A fatwa is not a law, it's a ruling by an Islamic scholar that's technically only binding on the person who issued it, not all Muslims in Saudi Arabia, much less all people there. This particular fatwa does not appear to originate from the Permanent Committee, whose rulings are de facto binding, although even this is contentious.
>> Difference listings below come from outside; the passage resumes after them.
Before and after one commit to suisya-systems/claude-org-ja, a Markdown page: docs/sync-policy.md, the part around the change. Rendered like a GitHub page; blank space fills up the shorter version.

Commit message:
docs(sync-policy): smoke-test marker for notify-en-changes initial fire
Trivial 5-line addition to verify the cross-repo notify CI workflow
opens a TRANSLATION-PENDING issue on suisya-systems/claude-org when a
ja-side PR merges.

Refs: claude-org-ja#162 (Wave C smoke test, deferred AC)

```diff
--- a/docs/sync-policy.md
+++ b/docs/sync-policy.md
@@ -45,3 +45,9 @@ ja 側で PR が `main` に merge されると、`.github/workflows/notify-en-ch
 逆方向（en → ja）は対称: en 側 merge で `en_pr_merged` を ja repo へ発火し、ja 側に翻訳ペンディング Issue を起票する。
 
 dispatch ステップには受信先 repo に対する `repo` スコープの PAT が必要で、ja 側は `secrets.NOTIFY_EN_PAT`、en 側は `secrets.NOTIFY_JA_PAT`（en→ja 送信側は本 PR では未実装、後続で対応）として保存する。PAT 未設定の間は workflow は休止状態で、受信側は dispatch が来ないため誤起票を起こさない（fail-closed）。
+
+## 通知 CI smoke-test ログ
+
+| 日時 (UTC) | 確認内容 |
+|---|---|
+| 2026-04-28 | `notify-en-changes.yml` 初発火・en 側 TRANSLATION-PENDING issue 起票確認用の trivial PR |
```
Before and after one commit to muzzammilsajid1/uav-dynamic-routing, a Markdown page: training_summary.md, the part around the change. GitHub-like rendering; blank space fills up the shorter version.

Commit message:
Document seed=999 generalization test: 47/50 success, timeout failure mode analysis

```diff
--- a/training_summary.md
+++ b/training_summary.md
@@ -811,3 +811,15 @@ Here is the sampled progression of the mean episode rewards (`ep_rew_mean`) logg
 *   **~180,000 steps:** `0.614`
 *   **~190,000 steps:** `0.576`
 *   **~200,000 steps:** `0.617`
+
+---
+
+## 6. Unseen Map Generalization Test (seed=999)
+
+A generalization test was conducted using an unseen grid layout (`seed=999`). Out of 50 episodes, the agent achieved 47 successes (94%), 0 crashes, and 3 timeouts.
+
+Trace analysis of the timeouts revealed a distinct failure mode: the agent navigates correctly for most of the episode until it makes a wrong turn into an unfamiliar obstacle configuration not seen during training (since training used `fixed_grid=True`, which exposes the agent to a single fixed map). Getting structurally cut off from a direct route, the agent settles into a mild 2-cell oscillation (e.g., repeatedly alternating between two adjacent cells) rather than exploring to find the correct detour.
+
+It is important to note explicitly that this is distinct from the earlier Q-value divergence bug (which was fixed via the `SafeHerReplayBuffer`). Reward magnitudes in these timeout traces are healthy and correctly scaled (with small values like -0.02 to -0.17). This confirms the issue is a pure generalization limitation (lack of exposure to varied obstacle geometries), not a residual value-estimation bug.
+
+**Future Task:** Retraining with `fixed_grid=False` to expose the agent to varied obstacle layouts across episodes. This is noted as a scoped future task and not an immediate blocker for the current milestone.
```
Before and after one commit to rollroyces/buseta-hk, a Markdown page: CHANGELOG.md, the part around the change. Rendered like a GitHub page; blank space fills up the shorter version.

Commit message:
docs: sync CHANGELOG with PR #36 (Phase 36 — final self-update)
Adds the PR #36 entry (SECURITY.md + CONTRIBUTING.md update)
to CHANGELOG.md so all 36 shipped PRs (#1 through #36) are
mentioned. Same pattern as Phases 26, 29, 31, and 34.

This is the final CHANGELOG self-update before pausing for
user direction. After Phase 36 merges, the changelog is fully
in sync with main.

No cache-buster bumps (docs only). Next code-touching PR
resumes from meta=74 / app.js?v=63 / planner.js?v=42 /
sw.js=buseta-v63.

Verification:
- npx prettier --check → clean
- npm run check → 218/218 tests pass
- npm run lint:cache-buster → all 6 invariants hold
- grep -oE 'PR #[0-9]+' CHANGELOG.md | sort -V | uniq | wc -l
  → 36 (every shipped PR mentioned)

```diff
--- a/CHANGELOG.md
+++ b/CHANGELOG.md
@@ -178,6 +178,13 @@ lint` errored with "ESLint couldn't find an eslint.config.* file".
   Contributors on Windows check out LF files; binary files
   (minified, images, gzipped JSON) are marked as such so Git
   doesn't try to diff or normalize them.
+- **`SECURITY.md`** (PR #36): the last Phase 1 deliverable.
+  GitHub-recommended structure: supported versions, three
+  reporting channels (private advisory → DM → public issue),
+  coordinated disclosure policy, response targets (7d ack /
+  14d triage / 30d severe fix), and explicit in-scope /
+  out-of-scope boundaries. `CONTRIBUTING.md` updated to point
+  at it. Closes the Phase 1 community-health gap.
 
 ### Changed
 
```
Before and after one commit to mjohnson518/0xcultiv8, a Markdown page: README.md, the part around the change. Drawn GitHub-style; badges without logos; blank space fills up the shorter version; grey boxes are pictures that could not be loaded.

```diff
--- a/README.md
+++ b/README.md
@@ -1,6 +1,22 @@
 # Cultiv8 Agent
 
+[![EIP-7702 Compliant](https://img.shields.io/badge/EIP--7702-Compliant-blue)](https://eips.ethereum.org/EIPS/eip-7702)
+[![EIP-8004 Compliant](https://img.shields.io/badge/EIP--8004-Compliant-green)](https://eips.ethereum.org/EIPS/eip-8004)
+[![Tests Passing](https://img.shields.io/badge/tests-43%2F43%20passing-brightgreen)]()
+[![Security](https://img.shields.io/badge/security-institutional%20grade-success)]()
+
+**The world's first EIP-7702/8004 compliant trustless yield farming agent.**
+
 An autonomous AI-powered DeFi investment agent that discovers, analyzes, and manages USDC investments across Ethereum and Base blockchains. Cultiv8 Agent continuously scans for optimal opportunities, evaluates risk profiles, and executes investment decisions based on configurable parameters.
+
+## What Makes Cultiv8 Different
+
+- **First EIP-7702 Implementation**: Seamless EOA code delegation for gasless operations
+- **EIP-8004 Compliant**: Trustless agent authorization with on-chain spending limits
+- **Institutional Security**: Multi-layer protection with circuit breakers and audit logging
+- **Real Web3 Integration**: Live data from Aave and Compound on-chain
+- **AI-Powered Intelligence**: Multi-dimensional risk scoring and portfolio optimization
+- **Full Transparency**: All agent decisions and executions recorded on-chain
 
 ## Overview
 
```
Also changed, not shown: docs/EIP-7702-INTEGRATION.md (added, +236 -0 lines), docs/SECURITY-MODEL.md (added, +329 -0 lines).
On a practical level, Islamic law in Saudi Arabia is enforced by the Committee for the Promotion of Virtue and the Prevention of Vice, namely its street-level agents the mutaween. Now if a particular muttawa happens to follow the scholar who issues the fatwa and agrees with him, they may well issue a verbal warning to the transgressor. However, they have no legal right to arrest or punish people, even for an egregious offence all they can do is detain them while they call the police to sort it out. (That's the theory, anyway, in real life it's not quite this clear cut.) But even in Saudi Arabia, I'm reasonably sure a cop told to arrest somebody for building a snowman would just roll his eyes and tell everybody to sod off.

  • And couldn't you just smash/melt the snowman? It's not exactly made of stone... – miltonaut Jan 13 '15 at 4:33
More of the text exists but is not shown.